Exercise aim - Each entry should be given again exactly, with any image left out.

Extracted records -
%%

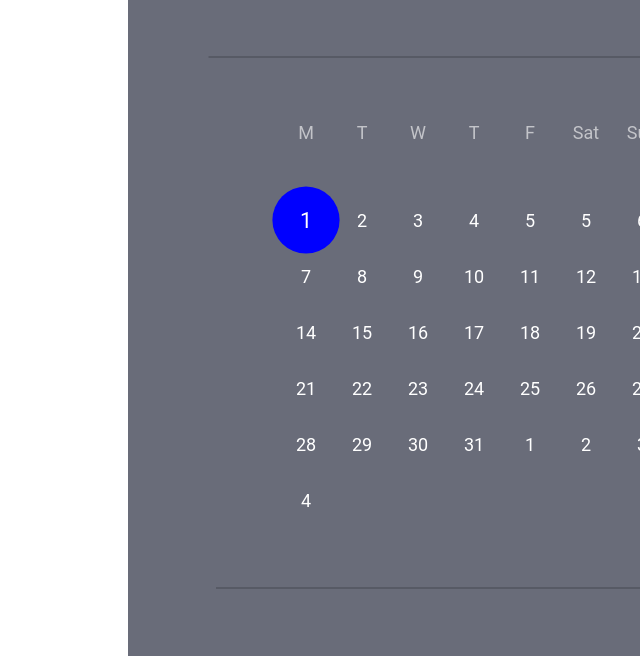
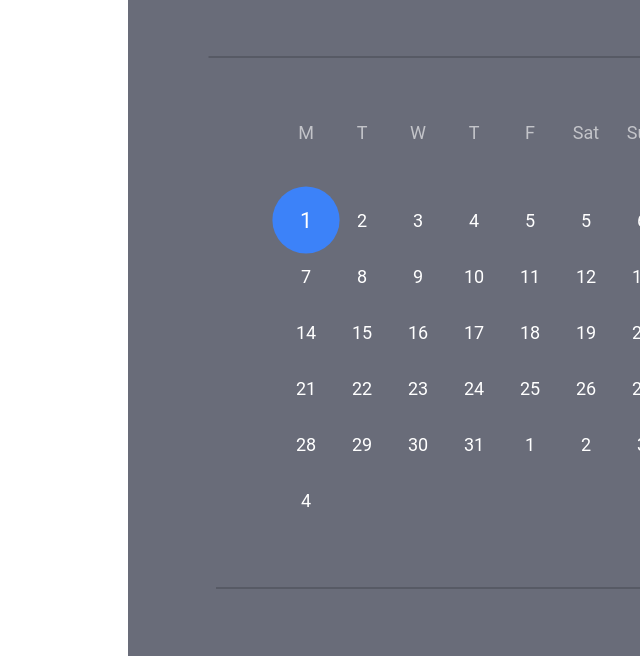
Before and after one commit to AndreyKozych/fe2809, a plain HTML site: page calendar/calendar.html in a window 1280 px wide. In both pictures the pointer is over the item 946 px from the left and 364 px from the top of the page. Shown: the part 144-800 px from the top of the page, without its empty margins (640-1280 px from the left). Drawn offline with Linux system fonts and the light colour scheme.

Commit message:
calendar

```diff
--- a/calendar/calendar.css
+++ b/calendar/calendar.css
@@ -6,6 +6,7 @@ body {
   }
 
   .calendar {
+
     padding: 80px 50px 150px 50px;
 
     position: relative;
@@ -111,7 +112,7 @@ list-style: none;
 max-width: 400px;
 }
 .week_color:hover, .week_color:focus{
-  background: blue;
+  background: #3C82F9;;
     border-bottom-color: currentColor;
     outline: none;
     border-radius: 100%;
```
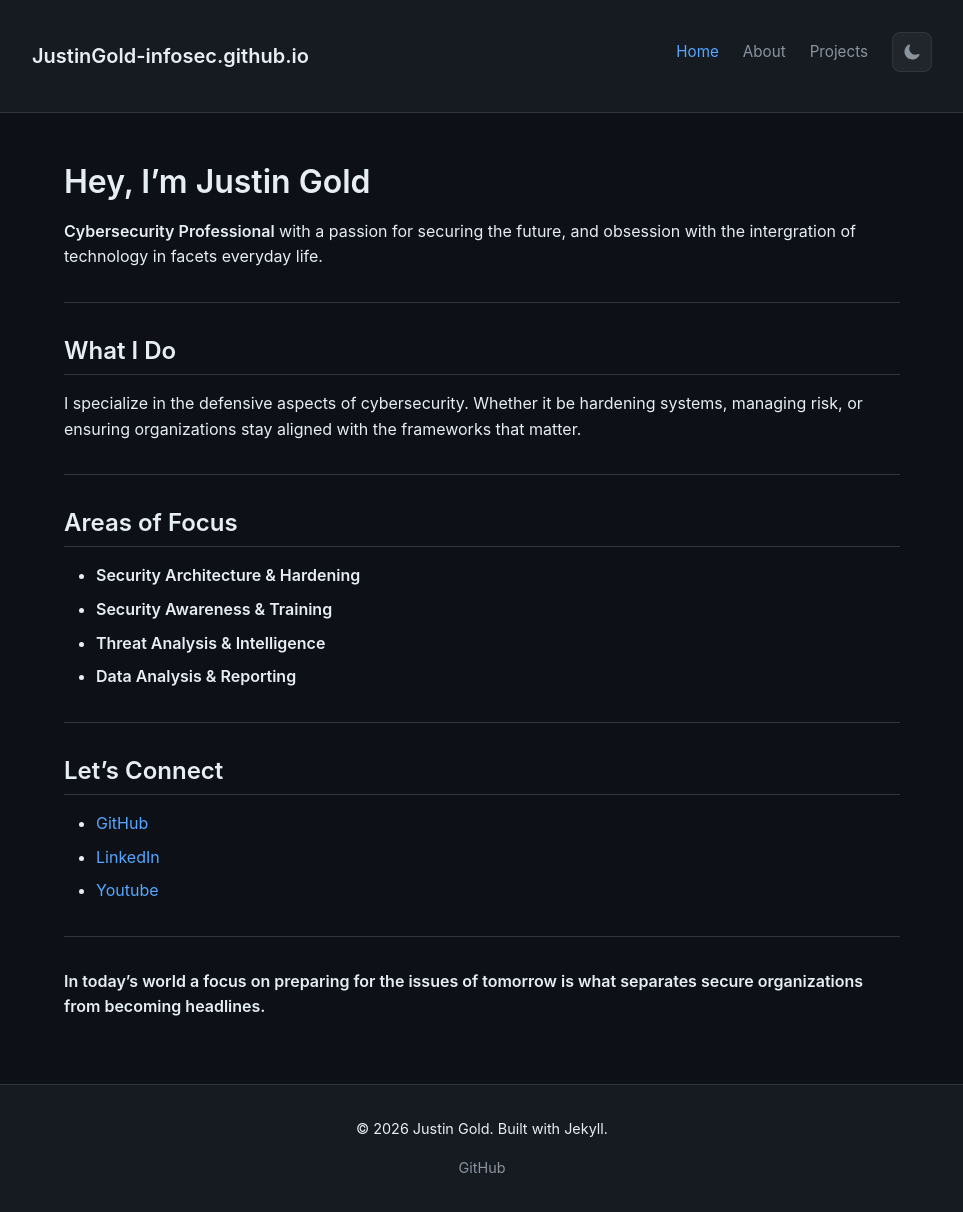
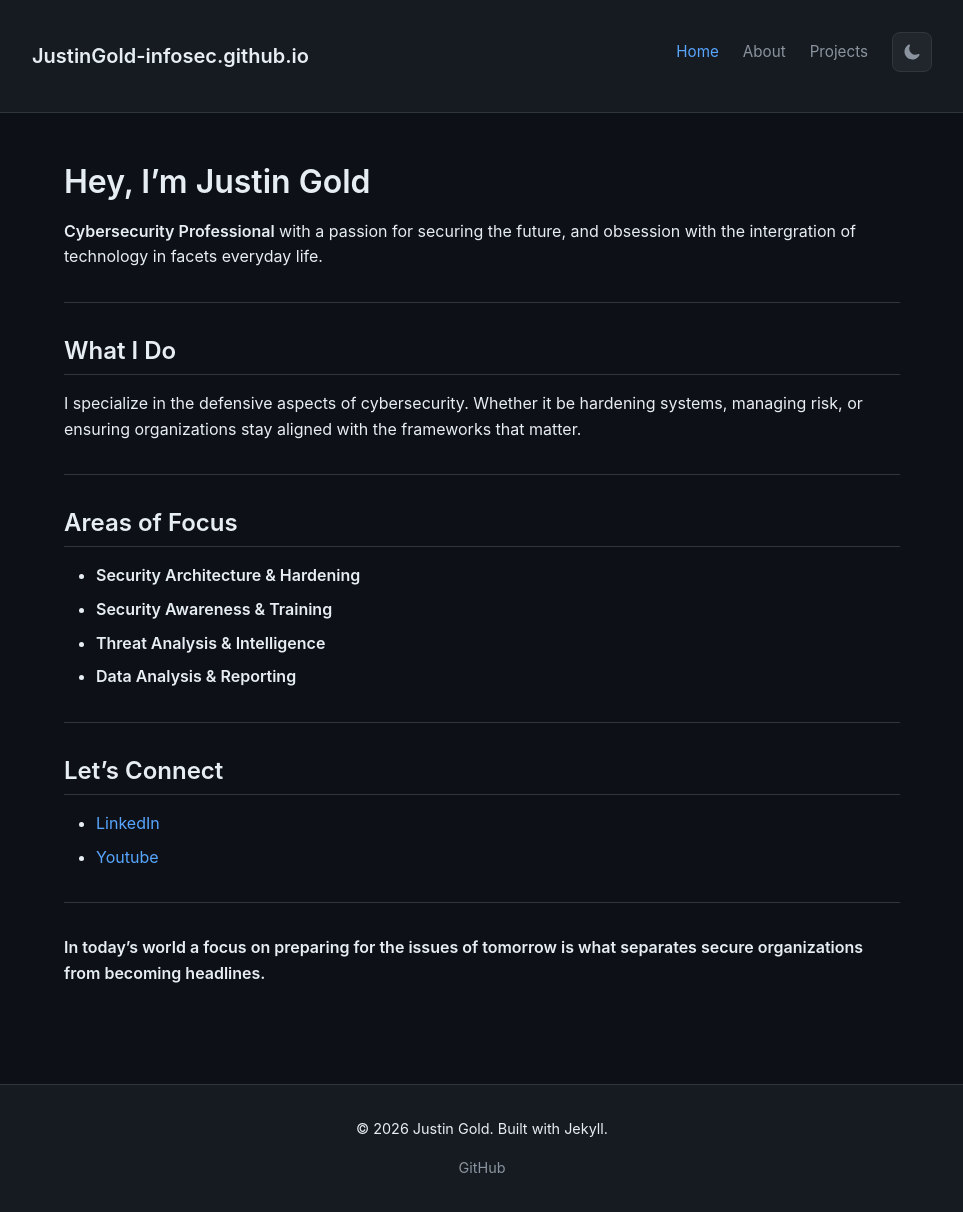
Before and after one commit to JustinGold-infosec/JustinGold-infosec.github.io, a Jekyll site: the page built from index.md, in a window 1280 px wide and 1227 px high. Shown: the top 1212 px of the window, without its empty margins (158-1121 px from the left). Built offline with Jekyll 4.4.1, drawn with Linux system fonts in a browser that asks for light colours.

Commit message:
Remove GitHub link from index.md

```diff
--- a/index.md
+++ b/index.md
@@ -27,7 +27,6 @@ I specialize in the defensive aspects of cybersecurity. Whether it be hardening
 
 ## Let's Connect
 
-- [GitHub](https://github.com/JustinGold-infosec)
 - [LinkedIn](https://www.linkedin.com/in/justinit/)
 - [Youtube](https://www.youtube.com/@jgold96)<!-- Add your LinkedIn URL -->
 
```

%%

Written response -
Before and after one commit to AndreyKozych/fe2809, a plain HTML site: page calendar/calendar.html in a window 1280 px wide. In both pictures the pointer is over the item 946 px from the left and 364 px from the top of the page. Shown: the part 144-800 px from the top of the page, without its empty margins (640-1280 px from the left). Drawn offline with Linux system fonts and the light colour scheme.

Commit message:
calendar

```diff
--- a/calendar/calendar.css
+++ b/calendar/calendar.css
@@ -6,6 +6,7 @@ body {
   }
 
   .calendar {
+
     padding: 80px 50px 150px 50px;
 
     position: relative;
@@ -111,7 +112,7 @@ list-style: none;
 max-width: 400px;
 }
 .week_color:hover, .week_color:focus{
-  background: blue;
+  background: #3C82F9;;
     border-bottom-color: currentColor;
     outline: none;
     border-radius: 100%;
```
Before and after one commit to JustinGold-infosec/JustinGold-infosec.github.io, a Jekyll site: the page built from index.md, in a window 1280 px wide and 1227 px high. Shown: the top 1212 px of the window, without its empty margins (158-1121 px from the left). Built offline with Jekyll 4.4.1, drawn with Linux system fonts in a browser that asks for light colours.

Commit message:
Remove GitHub link from index.md

```diff
--- a/index.md
+++ b/index.md
@@ -27,7 +27,6 @@ I specialize in the defensive aspects of cybersecurity. Whether it be hardening
 
 ## Let's Connect
 
-- [GitHub](https://github.com/JustinGold-infosec)
 - [LinkedIn](https://www.linkedin.com/in/justinit/)
 - [Youtube](https://www.youtube.com/@jgold96)<!-- Add your LinkedIn URL -->
 
```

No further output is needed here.